With the support of organizations in each country, Brazil, China and Australia among others have gone on to start local national rounds. In Brazil alone there are 13 different regional events before the national finals in Sao Paolo.
As the biggest event of its kind, the WCS has transformed into something quite different from what it started out as. It has taken on new meaning as an interchange amongst youth, below the politically rigid environment of traditional East Asian rivals of Japan, Korea and China.
It means a lot to cosplayers representing their countries too. By winning their regional round they win a ticket to the country of their dreams. While the acclimatized may not bat an eye at a cute character dangling from a salaryman’s cell phone, or image mascots at every turn, for the representatives each encounter is a valuable treasure.
After the memorable performance at Aichi Expo in 2005 the WCS has set its next milestone as the Shanghai Expo in 2010. Beyond that continued growth and only time will tell what the future holds, one thing is for sure though, it will be exciting to see where things go from here.
Cosplay is a form of Japanese subculture that has ridden on the coat-tails of Japanese anime and manga into the hearts of youth around the world. This affection is now returning to Japan in different forms. It’s hard to say what is the greatest legacy left by Aichi Expo, but perhaps its greatest legacy is dreams. Cosplay and the WCS may be many of the things or none of them, perhaps it is just kids getting dressed up and having fun and living their own dream, nothing more.
This year the WCS will have 2 preliminary rounds in Osaka and Tokyo in July (dates not yet determined), and then the big event in August. It’s still a few months away but mark it in your calendar if you are interested in seeing something new this summer. For the daring that have a costume kicking around or are inspired enough to put one together, join the parade in Osu on August 1st, you will have a blast.
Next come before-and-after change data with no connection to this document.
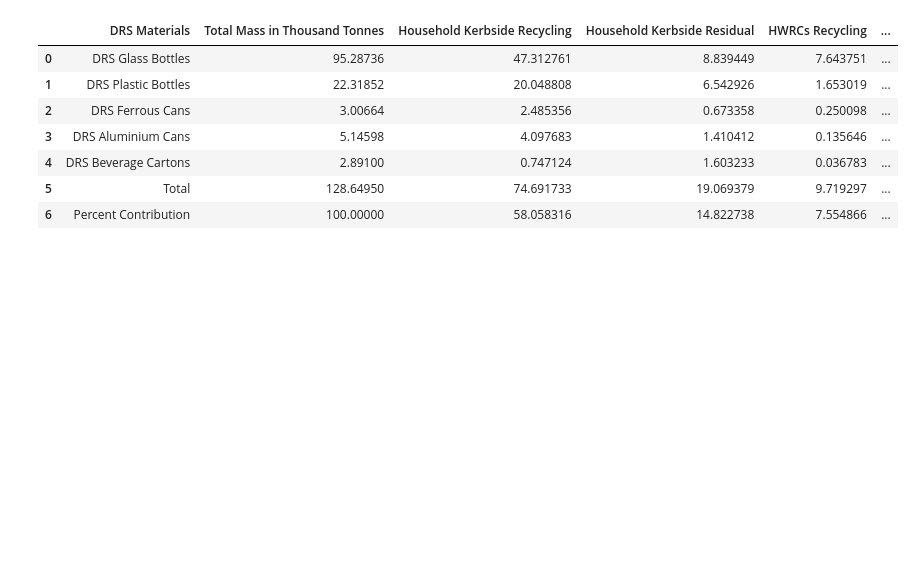
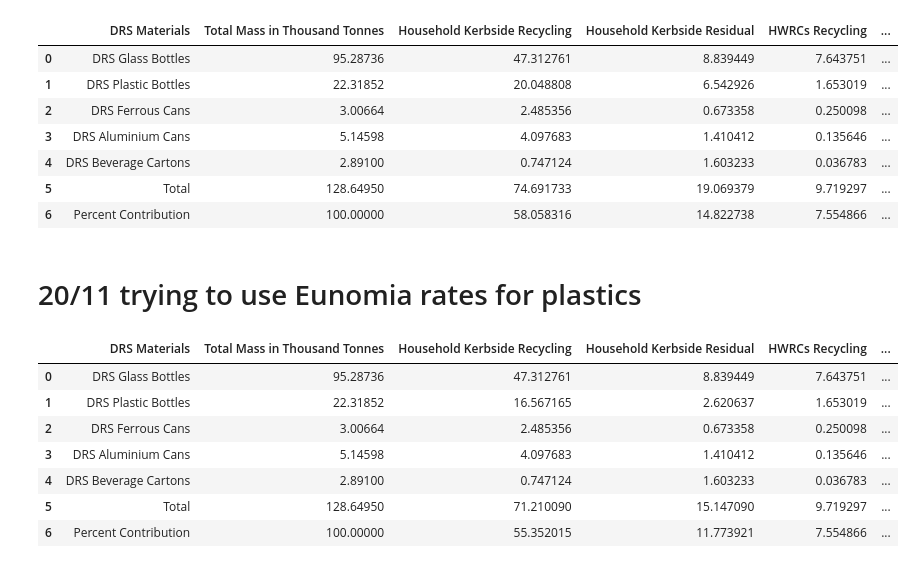
Before and after one commit to joanw0226/foe, a Jupyter notebook: check_1911.ipynb, the cells around one changed output. Drawn from its saved outputs; the diff is of its cells as text; code cells hidden in the pictures; blank space fills up the shorter version.

```diff
--- a/check_1911.ipynb
+++ b/check_1911.ipynb
@@ -113,3 +113,16 @@ massflow_baseline.get_massflow_baseline()
 | 4 | DRS Beverage Cartons | 2.89100 | 0.747124 | 1.603233 | 0.036783 | ... |
 | 5 | Total | 128.64950 | 74.691733 | 19.069379 | 9.719297 | ... |
 | 6 | Percent Contribution | 100.00000 | 58.058316 | 14.822738 | 7.554866 | ... |
+# %% [markdown]
+# 20/11 trying to use Eunomia rates for plastics
+# %%
+massflow_baseline.get_massflow_baseline()
+# %% [output]
+|  | DRS Materials | Total Mass in Thousand Tonnes | Household Kerbside Recycling | Household Kerbside Residual | HWRCs Recycling | ... |
+| 0 | DRS Glass Bottles | 95.28736 | 47.312761 | 8.839449 | 7.643751 | ... |
+| 1 | DRS Plastic Bottles | 22.31852 | 16.567165 | 2.620637 | 1.653019 | ... |
+| 2 | DRS Ferrous Cans | 3.00664 | 2.485356 | 0.673358 | 0.250098 | ... |
+| 3 | DRS Aluminium Cans | 5.14598 | 4.097683 | 1.410412 | 0.135646 | ... |
+| 4 | DRS Beverage Cartons | 2.89100 | 0.747124 | 1.603233 | 0.036783 | ... |
+| 5 | Total | 128.64950 | 71.210090 | 15.147090 | 9.719297 | ... |
+| 6 | Percent Contribution | 100.00000 | 55.352015 | 11.773921 | 7.554866 | ... |
```
Also changed, not shown: parts of 4 cells of this notebook, 8 other files.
If you just want to take in the show, come on down to Oasis 21 on August 2nd. Exact times are not set yet so check the World Cosplay Summit web page http://www.tv-aichi.co.jp/wcs/e/ for details.